=== Begin Enclosure ===

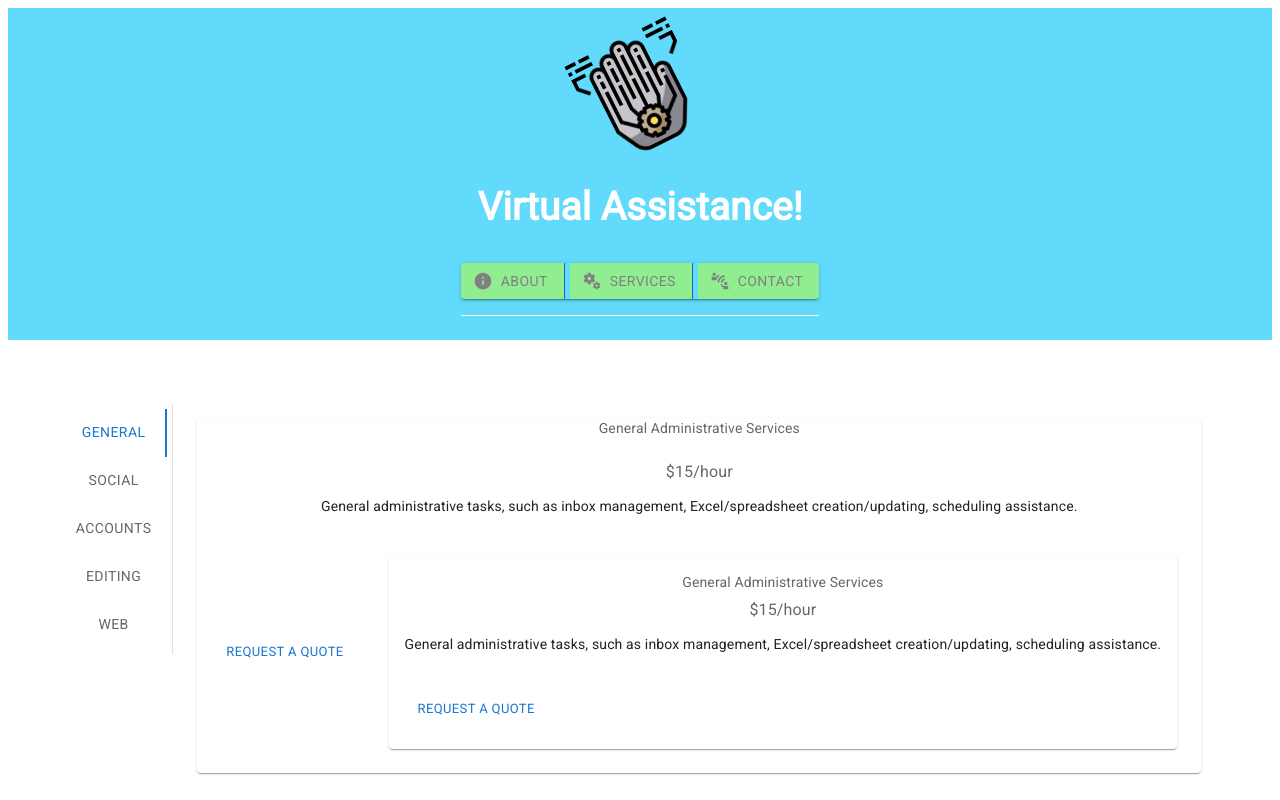
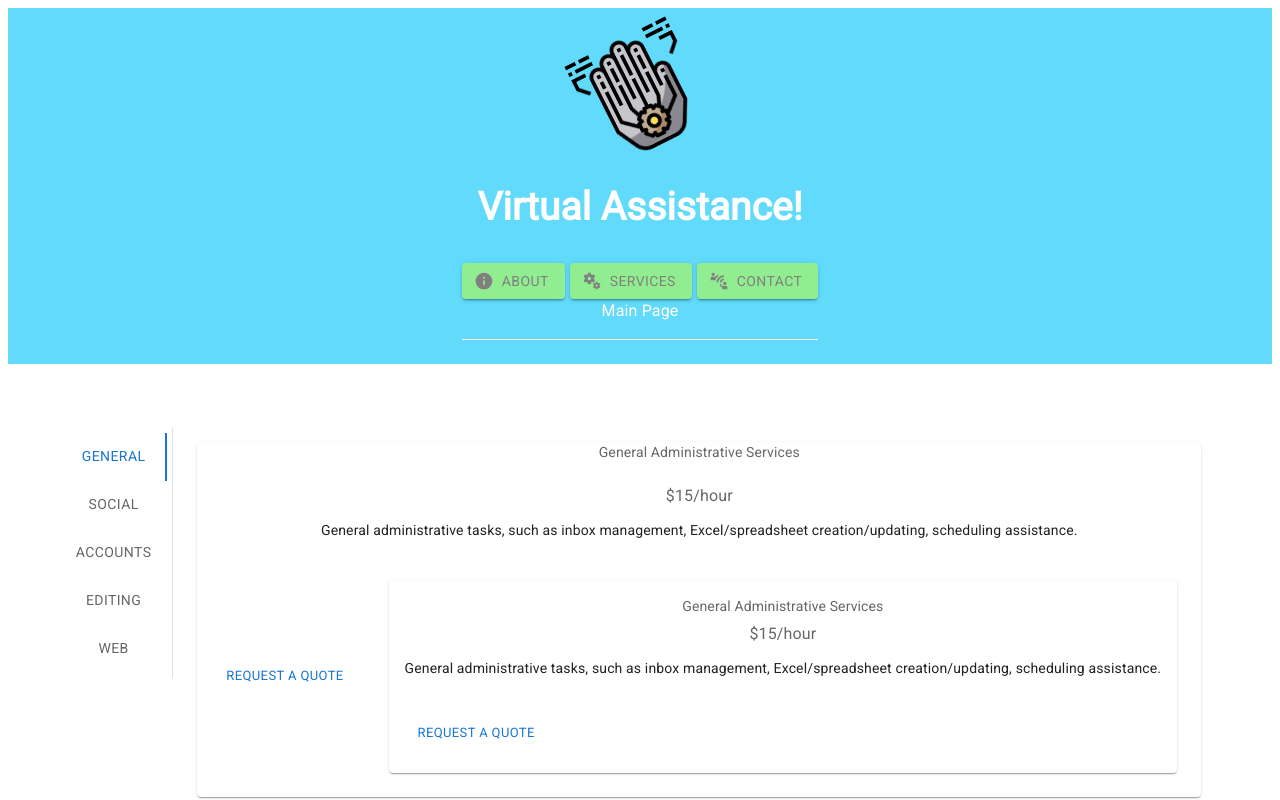
Before and after one commit to DBTO1970/virtual-assistant-react, a React (Create React App) app: page /services/0 in a window 1280 px wide. Shown: the top 800 px of the page. Built offline with nearby package versions, Linux system fonts and the light colour scheme.

Commit message:
routing cleanup

```diff
--- a/src/App.js
+++ b/src/App.js
@@ -1,52 +1,36 @@
 import React from 'react';
-import { Outlet, Link } from 'react-router-dom';
+import { Outlet, Link, BrowserRouter, Routes, Route } from 'react-router-dom';
 import './App.css';
 import Footer from './components/Footer';
 import logo from "./shared/assistant.png";
 import Button from "@mui/material/Button";
-import ButtonGroup from "@mui/material/ButtonGroup";
+// import ButtonGroup from "@mui/material/ButtonGroup";
 import InfoRoundedIcon from '@mui/icons-material/InfoRounded';
 import MiscellaneousServicesRoundedIcon from '@mui/icons-material/MiscellaneousServicesRounded';
 import ConnectWithoutContactRoundedIcon from '@mui/icons-material/ConnectWithoutContactRounded';
 import 'fontsource-roboto';
-
+import Typography from '@mui/material/Typography';
+import { Grid } from '@mui/material';
+import Main from './components/Main';
+import About from './components/About';
+import Services from './components/Services';
+import Contact from './components/Contact';
 
 function App() {
   return (
+    <React.Fragment>
+      <Main />
 
+    </React.Fragment>
 
-      <div className="App">
-      <header className="App-header">
-      <img src={logo} className="App-logo" alt="logo" />
-        <h2>Virtual Assistance!</h2>
-
-        <nav
-          style={{
-            borderBottom: 'solid 1px',
-            paddingBottom: '1rem',
-          }}>
-
-            <ButtonGroup variant="contained">
-              <Link to="/about" style={{textDecoration: "none"}}><Button md={3} startIcon={<InfoRoundedIcon />} variant="contained" sx={{color: "gray", backgroundColor: "lightgreen"}}>About</Button></Link>
-              <Link to="/services" style={{textDecoration: "none"}}>
-                <Button md={3}
-                startIcon={<MiscellaneousServicesRoundedIcon />}
-                variant="contained" sx={{color: "gray", backgroundColor: "lightgreen", margin: "0 5px 0 5px"}}>Services</Button></Link>
-              <Link to="/contact" style={{textDecoration: "none"}}>
-                <Button md={3}
-                  startIcon={<ConnectWithoutContactRoundedIcon />}
-                  variant="contained" sx={{color: "gray", backgroundColor: "lightgreen"}}>Contact</Button></Link>
-            </ButtonGroup>
-
-
-          </nav>
-        </header>
-
-          <Outlet />
-          <Footer />
-      </div>
-
-
+      // <BrowserRouter>
+      //   <Routes>
+      //     <Route path="/" element={<Main />} />
+      //     <Route path="aboutus" element={<About />} />
+      //     <Route path ="services" element={<Services />} />
+      //     <Route path ="contact" element={<Contact />} />
+      //   </Routes>
+      // </BrowserRouter>
 
   );
 }
--- /dev/null
+++ b/src/components/Main.js
@@ -0,0 +1,56 @@
+
+import React from 'react';
+import { Outlet, Link } from 'react-router-dom';
+import '../App.css';
+import Footer from './Footer';
+import logo from "../shared/assistant.png";
+import Button from "@mui/material/Button";
+// import ButtonGroup from "@mui/material/ButtonGroup";
+import InfoRoundedIcon from '@mui/icons-material/InfoRounded';
+import MiscellaneousServicesRoundedIcon from '@mui/icons-material/MiscellaneousServicesRounded';
+import ConnectWithoutContactRoundedIcon from '@mui/icons-material/ConnectWithoutContactRounded';
+import 'fontsource-roboto';
+import Typography from '@mui/material/Typography';
+import { Grid } from '@mui/material';
+
+function Main() {
+    return (
+
+<div className="App">
+      <header className="App-header">
+      <img src={logo} className="App-logo" alt="logo" />
+        <h2>Virtual Assistance!</h2>
+
+        <nav
+          style={{
+            borderBottom: 'solid 1px',
+            paddingBottom: '1rem',
+          }}>
+          <Grid container>
+
+              <Link to="/about" style={{textDecoration: "none"}}><Button xs={12} md={3} startIcon={<InfoRoundedIcon />} variant="contained" sx={{color: "gray", backgroundColor: "lightgreen"}}>About</Button></Link>
+              <Link to="/services" style={{textDecoration: "none"}}>
+                <Button md={3}
+                startIcon={<MiscellaneousServicesRoundedIcon />}
+                variant="contained" sx={{color: "gray", backgroundColor: "lightgreen", margin: "0 5px 0 5px"}}>Services</Button></Link>
+              <Link to="/contact" style={{textDecoration: "none"}}>
+                <Button xs={12} md={3}
+                  startIcon={<ConnectWithoutContactRoundedIcon />}
+                  variant="contained" sx={{color: "gray", backgroundColor: "lightgreen"}}>Contact</Button></Link>
+
+            </Grid>
+
+            <Typography>Main Page</Typography>
+          </nav>
+        </header>
+
+          <Outlet/>
+
+          <Footer />
+          </div>
+
+
+  );
+}
+
+export default Main;
--- a/src/index.js
+++ b/src/index.js
@@ -5,6 +5,7 @@ import {
   Route
    } from "react-router-dom";
 import App from "./App";
+import Main from "./components/Main";
 import About from './components/About';
 import Contact from './components/Contact';
 import Services from './components/Services';
@@ -17,6 +18,7 @@ render(
     <BrowserRouter>
       <Routes>
         <Route path="/" element={<App />} >
+          {/* <Route path="/home" element={<Main />} /> */}
           <Route path="/about" element={<About />} />
           <Route path="/services" element={<Services />} >
             <Route path=":serviceId" element={<Service />} />
--- a/src/routes/serviceRoute.js
+++ b/src/routes/serviceRoute.js
@@ -1,6 +1,6 @@
 import { useParams } from "react-router-dom";
 import { getService } from "../shared/servicesList";
-import Box from '@mui/material/Box';
+// import Box from '@mui/material/Box';
 import { Link, Outlet } from "react-router-dom";
 import Card from '@mui/material/Card';
 import CardActions from '@mui/material/CardActions';
```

=== End Enclosure ===

▶ [The task] In the records above, find each line holding "components" and copy it.

▶ [Result of the task]
 import Footer from './components/Footer';
+import Main from './components/Main';
+import About from './components/About';
+import Services from './components/Services';
+import Contact from './components/Contact';
+++ b/src/components/Main.js
+import Main from "./components/Main";
 import About from './components/About';
 import Contact from './components/Contact';
 import Services from './components/Services';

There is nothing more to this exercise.